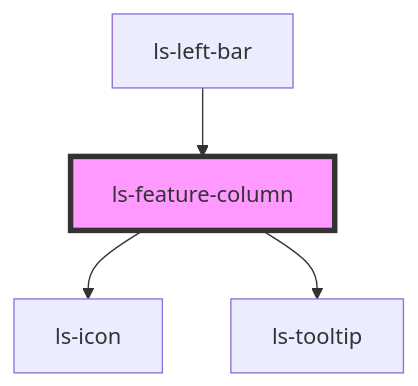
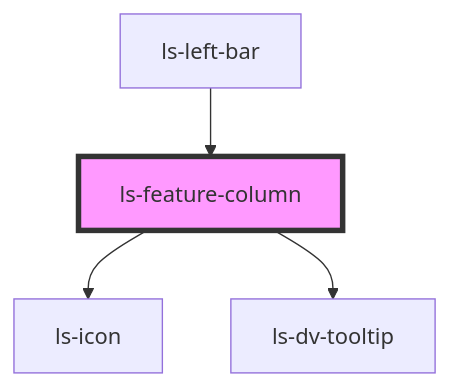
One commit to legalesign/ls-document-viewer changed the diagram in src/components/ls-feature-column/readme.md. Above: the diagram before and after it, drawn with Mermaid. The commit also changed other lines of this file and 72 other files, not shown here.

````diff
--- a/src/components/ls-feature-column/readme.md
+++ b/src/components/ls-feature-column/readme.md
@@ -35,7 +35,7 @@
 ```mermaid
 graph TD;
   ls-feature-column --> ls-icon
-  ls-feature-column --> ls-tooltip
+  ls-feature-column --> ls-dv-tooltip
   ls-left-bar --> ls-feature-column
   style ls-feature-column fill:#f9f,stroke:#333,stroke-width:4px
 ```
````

# # # #

Exercise instructions: The answer should consist of every line above, exact and free of images.

Solution for this exercise:
One commit to legalesign/ls-document-viewer changed the diagram in src/components/ls-feature-column/readme.md. Above: the diagram before and after it, drawn with Mermaid. The commit also changed other lines of this file and 72 other files, not shown here.

````diff
--- a/src/components/ls-feature-column/readme.md
+++ b/src/components/ls-feature-column/readme.md
@@ -35,7 +35,7 @@
 ```mermaid
 graph TD;
   ls-feature-column --> ls-icon
-  ls-feature-column --> ls-tooltip
+  ls-feature-column --> ls-dv-tooltip
   ls-left-bar --> ls-feature-column
   style ls-feature-column fill:#f9f,stroke:#333,stroke-width:4px
 ```
````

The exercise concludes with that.